CR: I have full confidence that you’d be able to do that, but it would be nice to have some type of mentor.

CS: Yeah, and that’s another thing with Jana. Yeah she did that and that’s super cool, but Chicago has so many beekeepers. There’s the Chicago Honey Co-op, Westside Bee Boys, there’s just so many beekeepers here. And they all help each other and exchange information and stuff. So, it’s easier to do here, than going to New Orleans and figuring it out for myself. It’ll work out though. I’m not too worried about it. But it’d be nice to know people who also do beekeeping down there.

CR: This is just a whole different world I never really thought to think about.

CS: And the more I learn about agriculture in Chicago and the amount of urban farming and urban beekeeping that goes on here., the more I’m like - maybe I should just stay here for another year, learn more and meet more people. But then….I don’t really want to. I’d rather just go to New Orleans and figure it out. I know I can do it.

CR: Also, New Orleans.

CS: Ah, New Orleans. And Chicago winters suck.

CR: Yes.

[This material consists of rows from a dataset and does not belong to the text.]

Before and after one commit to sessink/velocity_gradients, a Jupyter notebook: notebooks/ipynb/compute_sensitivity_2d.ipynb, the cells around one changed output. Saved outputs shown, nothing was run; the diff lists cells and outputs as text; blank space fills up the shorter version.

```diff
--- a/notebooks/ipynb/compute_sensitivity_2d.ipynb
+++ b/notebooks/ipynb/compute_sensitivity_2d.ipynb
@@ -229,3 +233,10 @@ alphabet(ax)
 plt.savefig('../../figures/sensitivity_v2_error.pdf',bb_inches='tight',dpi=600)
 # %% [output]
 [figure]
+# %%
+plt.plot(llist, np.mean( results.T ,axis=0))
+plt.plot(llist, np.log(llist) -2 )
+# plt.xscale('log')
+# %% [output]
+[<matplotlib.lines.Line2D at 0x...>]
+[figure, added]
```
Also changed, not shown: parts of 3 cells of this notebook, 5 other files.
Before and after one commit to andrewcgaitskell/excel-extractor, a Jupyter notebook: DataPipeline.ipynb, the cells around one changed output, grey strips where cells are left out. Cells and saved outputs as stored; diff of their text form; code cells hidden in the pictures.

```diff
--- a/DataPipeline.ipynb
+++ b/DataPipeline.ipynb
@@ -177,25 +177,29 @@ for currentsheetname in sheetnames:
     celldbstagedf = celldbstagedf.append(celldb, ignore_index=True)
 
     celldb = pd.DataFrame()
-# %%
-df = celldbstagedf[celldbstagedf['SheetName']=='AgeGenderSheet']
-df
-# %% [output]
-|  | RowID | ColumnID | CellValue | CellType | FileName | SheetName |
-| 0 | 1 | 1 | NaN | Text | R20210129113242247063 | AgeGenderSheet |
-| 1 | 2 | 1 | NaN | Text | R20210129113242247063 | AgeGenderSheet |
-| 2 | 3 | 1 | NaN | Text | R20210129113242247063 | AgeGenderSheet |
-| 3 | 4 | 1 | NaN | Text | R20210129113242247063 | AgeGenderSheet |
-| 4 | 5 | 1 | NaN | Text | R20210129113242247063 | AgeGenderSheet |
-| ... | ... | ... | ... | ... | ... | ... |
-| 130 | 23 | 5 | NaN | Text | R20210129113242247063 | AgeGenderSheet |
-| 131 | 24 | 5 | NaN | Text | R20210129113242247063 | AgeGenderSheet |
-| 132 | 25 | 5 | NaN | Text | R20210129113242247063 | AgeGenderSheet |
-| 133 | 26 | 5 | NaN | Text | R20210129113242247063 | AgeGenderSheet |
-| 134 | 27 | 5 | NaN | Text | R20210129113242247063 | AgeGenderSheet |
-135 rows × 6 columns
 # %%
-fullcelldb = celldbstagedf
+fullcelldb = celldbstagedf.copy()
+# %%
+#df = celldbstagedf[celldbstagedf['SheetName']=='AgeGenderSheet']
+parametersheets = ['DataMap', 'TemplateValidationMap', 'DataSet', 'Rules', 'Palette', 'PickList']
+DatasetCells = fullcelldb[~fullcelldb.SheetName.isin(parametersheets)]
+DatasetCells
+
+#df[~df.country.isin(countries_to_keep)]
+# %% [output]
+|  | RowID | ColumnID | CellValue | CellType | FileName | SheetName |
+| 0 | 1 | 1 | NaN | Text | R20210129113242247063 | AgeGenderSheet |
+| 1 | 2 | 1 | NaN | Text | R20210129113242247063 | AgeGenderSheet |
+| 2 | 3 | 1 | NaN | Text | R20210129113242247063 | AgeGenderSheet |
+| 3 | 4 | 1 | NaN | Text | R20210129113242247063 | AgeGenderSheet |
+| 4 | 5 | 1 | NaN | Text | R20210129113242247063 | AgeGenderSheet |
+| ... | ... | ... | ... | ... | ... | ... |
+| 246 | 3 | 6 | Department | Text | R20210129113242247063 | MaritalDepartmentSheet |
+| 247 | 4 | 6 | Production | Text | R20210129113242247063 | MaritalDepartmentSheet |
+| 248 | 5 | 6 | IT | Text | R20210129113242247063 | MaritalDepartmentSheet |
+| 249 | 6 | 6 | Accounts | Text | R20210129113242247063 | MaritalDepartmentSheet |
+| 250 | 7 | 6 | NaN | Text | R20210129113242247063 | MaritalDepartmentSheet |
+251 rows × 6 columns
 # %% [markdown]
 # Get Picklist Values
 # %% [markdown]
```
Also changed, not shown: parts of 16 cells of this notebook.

CS: I would much rather just go down there and do everything I can and just work really hard for it. But the thought of doing it by myself is a little intimidating. I feel like there are community gardens, and the potential for some. Some that could be really perfect for bees. And if they have a horticulture association I have to image they’d be able to point me in the right direction. I’ll just pay them in honey.

CR: Exactly. That’s pretty good payment. And what’s awesome is you’re going to be able to trade your honey for other awesome shit. Like fresh veggies and whatever.

CS: Oh, yes. Like, so much cool shit. Jana just does bartering with her honey all day. We’ll be at the Plant and there’s so many people there who do so many different things and she’ll be like, “Oh, I need this piece of wood cut and plexiglass and have no way of doing it. Can you do it?” And they do it and she’ll pay them in honey. We have these massive wooden beams that go up to the roof and we needed someone to cut it for us and this guy there just cut if for us and it was perfect. And we gave him honey.

CR: Ah. So good.

CS: Jana’s also looking to work with this super fancy bar and sell them her honey and they’ll make drinks exclusively with her honey. Which is what I want to do. I wanna be like - hey, here’s a partnership with a really high end bar in New Orleans and say- hey, use this honey for your cocktails and they’ll pay me for it.

CR: Girl, so many opportunities.

CS: So many. I’m excited.

CR: I'm excited for you.